only a few weeks away from making its appearance on the national


For some inexplicable reasons, neither the Federal Government, nor

the Ministries of Education (Federal and States) nor even the

parents of school age children paid attention to the tsunami

unfolding in education.

Yet the recession, just belatedly admitted, will have its most

devastating impact on the kids and their education. Most Nigerians,

who find time to be informed about such matters, are aware that

for more than ten years, over ten million school age Nigerian kids

are known to be out of school.

That figure represents about twenty per cent of our kids – and

they constitute the vast army of losers of tomorrow. As a matter of

fact, they have already lost today and might never recover lost

ground.

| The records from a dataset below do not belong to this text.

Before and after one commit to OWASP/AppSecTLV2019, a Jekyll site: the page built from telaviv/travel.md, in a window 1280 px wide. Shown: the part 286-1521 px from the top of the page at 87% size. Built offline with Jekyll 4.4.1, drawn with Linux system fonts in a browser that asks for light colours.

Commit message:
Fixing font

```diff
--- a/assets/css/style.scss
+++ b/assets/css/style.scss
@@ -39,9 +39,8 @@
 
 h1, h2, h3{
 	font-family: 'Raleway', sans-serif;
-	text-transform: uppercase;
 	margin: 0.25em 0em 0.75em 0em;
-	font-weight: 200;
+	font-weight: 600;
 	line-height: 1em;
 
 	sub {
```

When we bother to think about it at all, we shrug our

shoulders and probably expect government to do something about it.

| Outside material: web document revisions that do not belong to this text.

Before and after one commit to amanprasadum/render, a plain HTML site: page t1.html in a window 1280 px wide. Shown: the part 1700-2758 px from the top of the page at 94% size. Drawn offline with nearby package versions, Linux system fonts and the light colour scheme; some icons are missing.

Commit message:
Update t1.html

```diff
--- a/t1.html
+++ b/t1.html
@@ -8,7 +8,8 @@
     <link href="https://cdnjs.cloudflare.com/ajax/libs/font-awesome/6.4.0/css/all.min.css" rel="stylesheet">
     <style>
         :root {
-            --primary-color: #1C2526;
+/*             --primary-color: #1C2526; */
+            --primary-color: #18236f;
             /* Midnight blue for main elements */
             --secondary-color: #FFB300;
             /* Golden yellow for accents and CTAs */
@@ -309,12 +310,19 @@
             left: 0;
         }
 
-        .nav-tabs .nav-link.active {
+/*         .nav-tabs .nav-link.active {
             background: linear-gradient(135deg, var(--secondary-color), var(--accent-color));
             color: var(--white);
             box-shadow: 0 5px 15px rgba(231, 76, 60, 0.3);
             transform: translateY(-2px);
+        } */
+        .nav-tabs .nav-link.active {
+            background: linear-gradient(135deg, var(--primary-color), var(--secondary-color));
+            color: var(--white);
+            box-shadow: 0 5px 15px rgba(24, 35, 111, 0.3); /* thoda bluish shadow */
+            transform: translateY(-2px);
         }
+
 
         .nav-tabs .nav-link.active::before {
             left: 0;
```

What governments should do is usually left undefined and there is

no pressure on governments to actually do anything.
For millions of those who have lived in the comfort zone of knowing

that their kids were in school and would not suffer the deprivations

associated with lack of education or inferior education, made

available by governments, September this year might mark the end

of their peace of mind. The recession starting in 2016 and the

economic downturn that will last until, at least, the end of 2017 will

turn out to be a watershed for the entire country. Consider the

growing evidence in that regard.

School fees in private, and even some public schools, have gone up

with the rise in exchange rate. Every Level 100 student of

economics knows that fees are one of the synonyms for price.

Through his understanding of the basic principles of Supply and

Demand he would also recollect that when prices go up demand goes

down because price is an element of crowd control. In response to

devaluation and the rising costs of providing education, schools

were forced to increaser fees to unprecedented levels.

That by itself would have resulted in lower school enrollment – all

things being equal as the economists say. Unfortunately, all is far

from equal. Millions of parents with kids in school are battling with

unpaid salaries, half salaries, companies whose accounts have been

blocked by the EFCC, partial shut down of plants, retrenchments,

higher fuel, food and transport charges etc.

Even if school fees have remained unchanged many are already

poised to remove their kids from the pricey schools to less expensive

private schools and those in turn are preparing to enroll the kids in

public schools. Meanwhile, the public schools have not yet been

prepared for the crowds they will soon find at their gates.

Two owners of popular private schools in Lagos Island were the

first to draw attention to the problem. Hitherto, those schools

running pre-nursery to primary classes would be turning away new

applicants by end of August each year. They were in for a shock

this year.

As you read this none of them has a full class for this year. More

shocking to them was the unusual rate of withdrawal of kids in the

primary school by parents who can no longer afford to pay the fees

– even if unchanged. A brief survey of some schools in Ogun and

Oyo States, as well as Abuja revealed the same pattern of

withdrawals from private schools.

The trauma involved for the parents compelled by economic necessity

of down-grading their conspicuous consumption of expensive

private education for their kids is bad enough. For many of the

kids, the problem of adjustment to new schools, new classmates,

new rules and regulations will be even more destabilizing –

particularly for those moving from private to public schools.

Many parents are already feeling the heat of resistance. Kids who

have spent years with the superiority complex induced by private

education now dread the prospect of sharing the same classroom

with those who had attended the public schools all along. Three kids

in Lagos Island are threatening to run away rather than attend

public school despite the fact that their fathers had been

retrenched by their employers and their street trader mothers had

been arrested at least twice by Governor Ambode’s KAI troopers.

Just in case the readers think fees constitute the only mountain to

climb for parents and kids, let us remind ourselves that prices of

books, laboratory sets, math sets, uniforms, shoes, and transport

climbed when the currency was officially devalued during their long

vacation. Prices of all those indispensable accessories to education

have gone up by 70 to 150% since then.
And, the bus ride which drilled a N100 hole in the parents’ pockets in

July will drill a bigger one of N200 in September – with no prospect

of a salary increase in sight. Governments and even banks are

talking (or is it threatening?) about slashing salaries. As if that is

not bad news enough, food prices have escalated, lunch money will

need to go up by at least 100%; and the pump price of petrol might

soon go up again.

This is not the best of times to be the parents of school age

children in Nigeria. Those who survive it will remember this year for

as long as they live. If they don’t die young under the burden they

will grow old to tell the story of the year education took a decisive

turn in Nigeria on account of the first recession in thirty-three

(33) years. The fates of millions of Nigerian kids will be determined

by how governments, at all levels manage this problem.